RECORDS SUPPLIED Start Marker

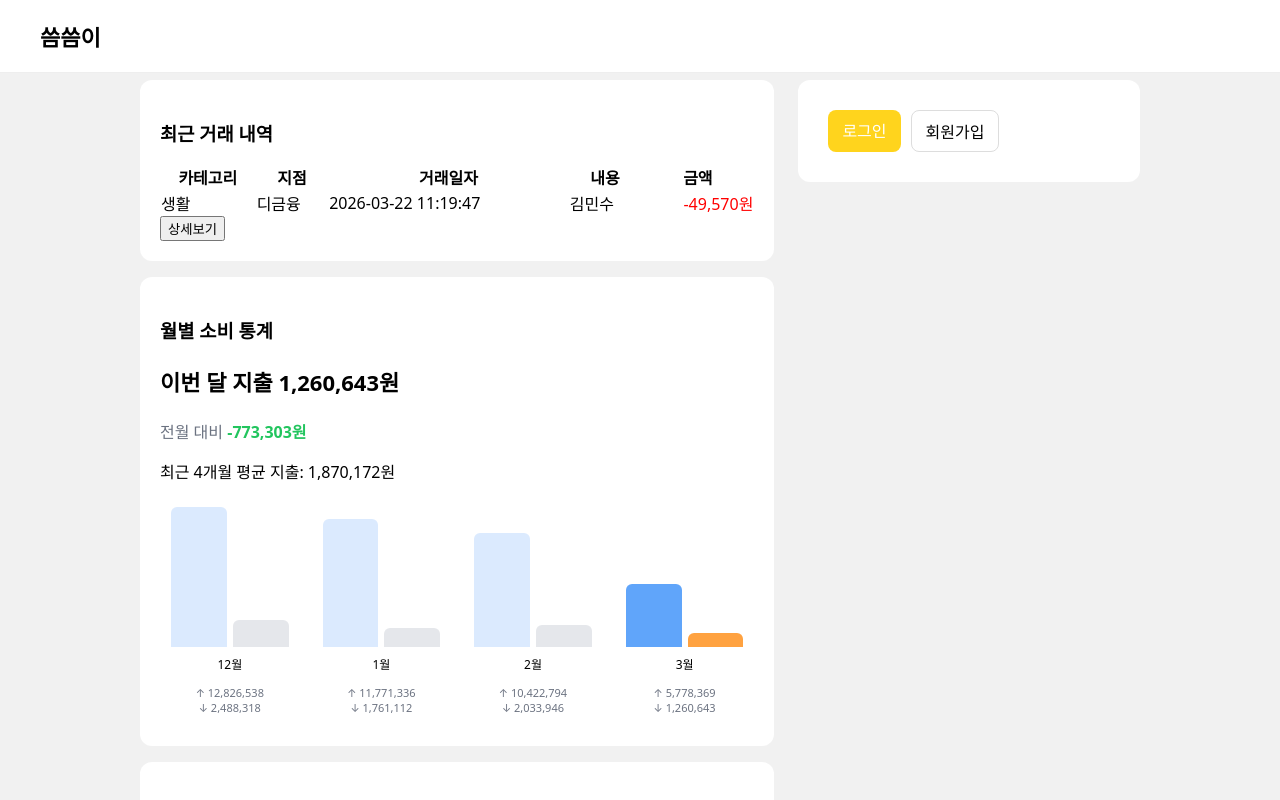
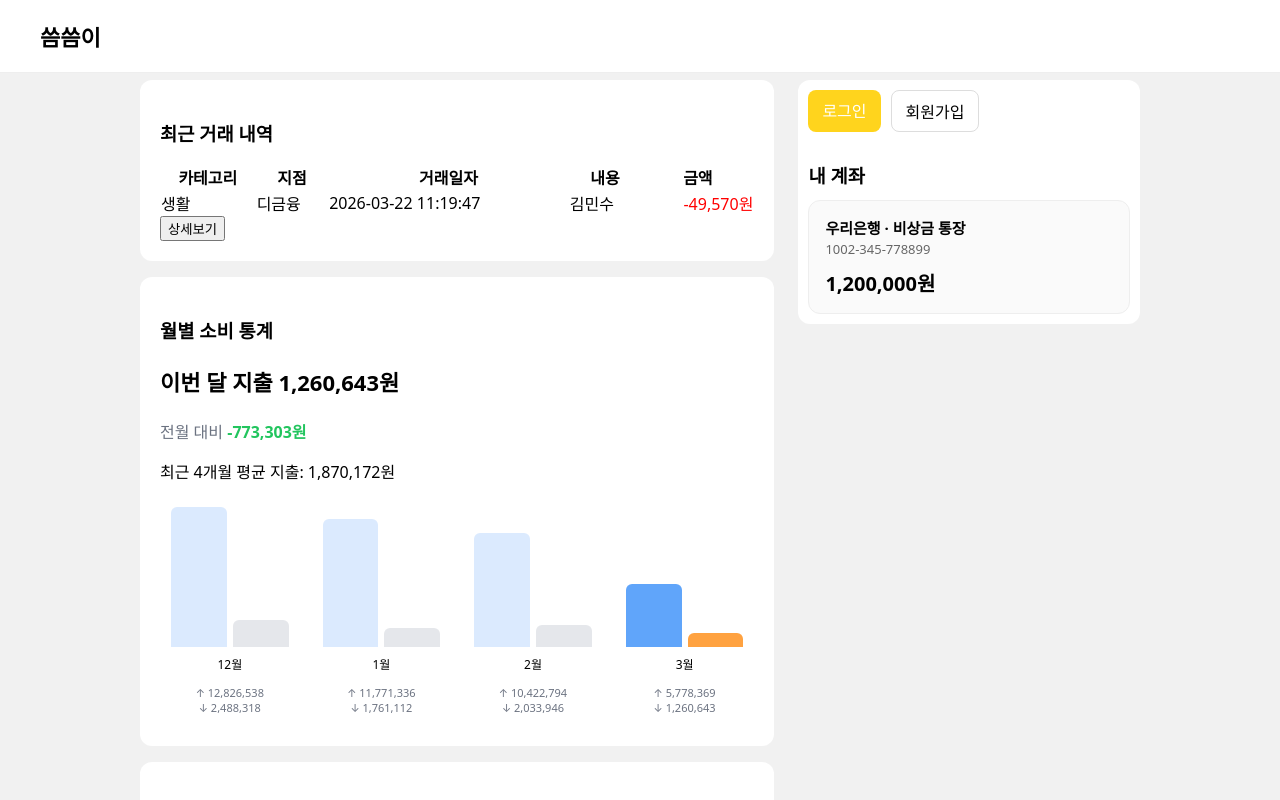
Before and after one commit to Sseumsseumi/sseumsseumi, a React app in the folder frontend/: page / in a window 1280 px wide. Shown: the top 800 px of the page. Built offline with nearby package versions, Linux system fonts and the light colour scheme; no server answers; the HTML template or start-up script is replaced by a standard one.

Commit message:
[refactor] : css 수정

```diff
--- a/frontend/src/components/dashboard/analysis/AnalysisDashboard.tsx.tsx
+++ b/frontend/src/components/dashboard/analysis/AnalysisDashboard.tsx.tsx
@@ -1,35 +1,25 @@
-import { useEffect, useState } from "react";
 import AuthSection from "../../user/AuthSection";
-import SummarySection from "./SummarySection";
+// import SummarySection from "./SummarySection";
 import AccountSection from "../../user/AccountSection";
 
 const LeftDashboard = () => {
-  const [isLogin, setIsLogin] = useState(false);
-
-  useEffect(() => {
-    const loginState = localStorage.getItem("isLogin");
-    setIsLogin(loginState === "true");
-  }, []);
-
   return (
     <section
       style={{
         background: "#ffffff",
-        padding: "30px",
+        padding: "10px",
         borderRadius: "12px",
         display: "flex",
         flexDirection: "column",
-        gap: "20px",
+        gap: "10px",
       }}
     >
-      <AuthSection />
-
-      {isLogin && (
-        <>
-          <SummarySection />
+       <>
+          <AuthSection />
+          {/* <SummarySection /> */}
           <AccountSection />
         </>
-      )}
+
     </section>
   );
 };
```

RECORDS SUPPLIED End Marker

All of the lines above should be copied exactly, apart from the pictures.

RESULT FOR THIS EXERCISE —
Before and after one commit to Sseumsseumi/sseumsseumi, a React app in the folder frontend/: page / in a window 1280 px wide. Shown: the top 800 px of the page. Built offline with nearby package versions, Linux system fonts and the light colour scheme; no server answers; the HTML template or start-up script is replaced by a standard one.

Commit message:
[refactor] : css 수정

```diff
--- a/frontend/src/components/dashboard/analysis/AnalysisDashboard.tsx.tsx
+++ b/frontend/src/components/dashboard/analysis/AnalysisDashboard.tsx.tsx
@@ -1,35 +1,25 @@
-import { useEffect, useState } from "react";
 import AuthSection from "../../user/AuthSection";
-import SummarySection from "./SummarySection";
+// import SummarySection from "./SummarySection";
 import AccountSection from "../../user/AccountSection";
 
 const LeftDashboard = () => {
-  const [isLogin, setIsLogin] = useState(false);
-
-  useEffect(() => {
-    const loginState = localStorage.getItem("isLogin");
-    setIsLogin(loginState === "true");
-  }, []);
-
   return (
     <section
       style={{
         background: "#ffffff",
-        padding: "30px",
+        padding: "10px",
         borderRadius: "12px",
         display: "flex",
         flexDirection: "column",
-        gap: "20px",
+        gap: "10px",
       }}
     >
-      <AuthSection />
-
-      {isLogin && (
-        <>
-          <SummarySection />
+       <>
+          <AuthSection />
+          {/* <SummarySection /> */}
           <AccountSection />
         </>
-      )}
+
     </section>
   );
 };
```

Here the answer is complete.